Sometimes when we’re messaging, you send me pictures of your city, of its different monuments, the random street vendors, of your hands in fingerless gloves fiddling, smoking. I think of your fingers threaded through mine, of them tracing the length of my spine, of them slipping inside me.
My partner thinks I quit, you say. She thinks I quit, but I walk around the city while she’s sleeping and the city begs for me to smoke.
It looks like that kind of city, I say, watching your cherry flame orange as you inhale.
Have you been? you ask, and when I say I haven’t, you tell me I should come. You can sleep on our couch, you say. We can eat wings, drink beer. We can fuck.
When you talk about your partner, she can do no wrong. You tell me about the loft bed you share, of your galley kitchen, of all the spaces you squeeze in beside her–your front against her back, your forearm against her breast, your knee against her thigh.
That’s not what marriage is like, I say.
It can be, you say, and I wonder what it feels like, to be so close to someone that the heat of their skin always wicks off yours, even when they’re not around.
Do you think space is infinite? you ask one night. Do you ever contemplate what it means to be truly endless?
I don’t know where I start, I say, let alone where I end.
Nobody does, you say. Nobody.
At night, my husband’s feet avoid mine, his hands push me away. He has sharp edges. A start and a finish.
Do you think space is infinite? I ask in the dark, and he snorts and rolls over.
What is forever? I ask the next time we speak.
Forever is a fallacy, you say. Nothing is forever.
But you said the world is endless, I say, and I consider the weight of implied boundaries, the weight of my oxygen versus your oxygen, whether there is a difference of scale, whether I would be able to catch my breath if we were together. I consider how far a string, a rock, a thought would fall when weighted and dropped.

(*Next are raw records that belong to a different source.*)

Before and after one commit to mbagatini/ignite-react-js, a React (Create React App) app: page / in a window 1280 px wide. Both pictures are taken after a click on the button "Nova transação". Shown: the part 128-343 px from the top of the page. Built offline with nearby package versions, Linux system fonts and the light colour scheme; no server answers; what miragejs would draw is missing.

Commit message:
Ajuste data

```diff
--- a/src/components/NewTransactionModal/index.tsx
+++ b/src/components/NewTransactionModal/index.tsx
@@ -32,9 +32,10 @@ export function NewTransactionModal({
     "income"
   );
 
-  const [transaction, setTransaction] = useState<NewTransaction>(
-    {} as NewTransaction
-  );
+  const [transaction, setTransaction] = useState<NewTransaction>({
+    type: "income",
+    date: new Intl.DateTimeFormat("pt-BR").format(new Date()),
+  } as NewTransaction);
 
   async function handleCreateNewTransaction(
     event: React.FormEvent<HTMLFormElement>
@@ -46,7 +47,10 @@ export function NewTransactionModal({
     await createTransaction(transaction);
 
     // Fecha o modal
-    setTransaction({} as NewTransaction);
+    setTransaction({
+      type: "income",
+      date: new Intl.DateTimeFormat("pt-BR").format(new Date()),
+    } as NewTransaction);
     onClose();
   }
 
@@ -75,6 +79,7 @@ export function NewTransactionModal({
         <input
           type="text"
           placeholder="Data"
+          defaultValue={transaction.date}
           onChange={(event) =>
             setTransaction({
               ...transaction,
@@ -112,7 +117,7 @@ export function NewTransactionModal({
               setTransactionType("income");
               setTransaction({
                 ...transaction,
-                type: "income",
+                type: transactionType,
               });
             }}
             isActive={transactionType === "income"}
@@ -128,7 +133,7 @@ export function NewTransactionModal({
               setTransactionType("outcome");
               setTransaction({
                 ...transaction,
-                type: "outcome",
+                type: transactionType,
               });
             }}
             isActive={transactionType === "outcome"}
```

Forever isn’t the same as endless, you say, your smoke blurring the screen.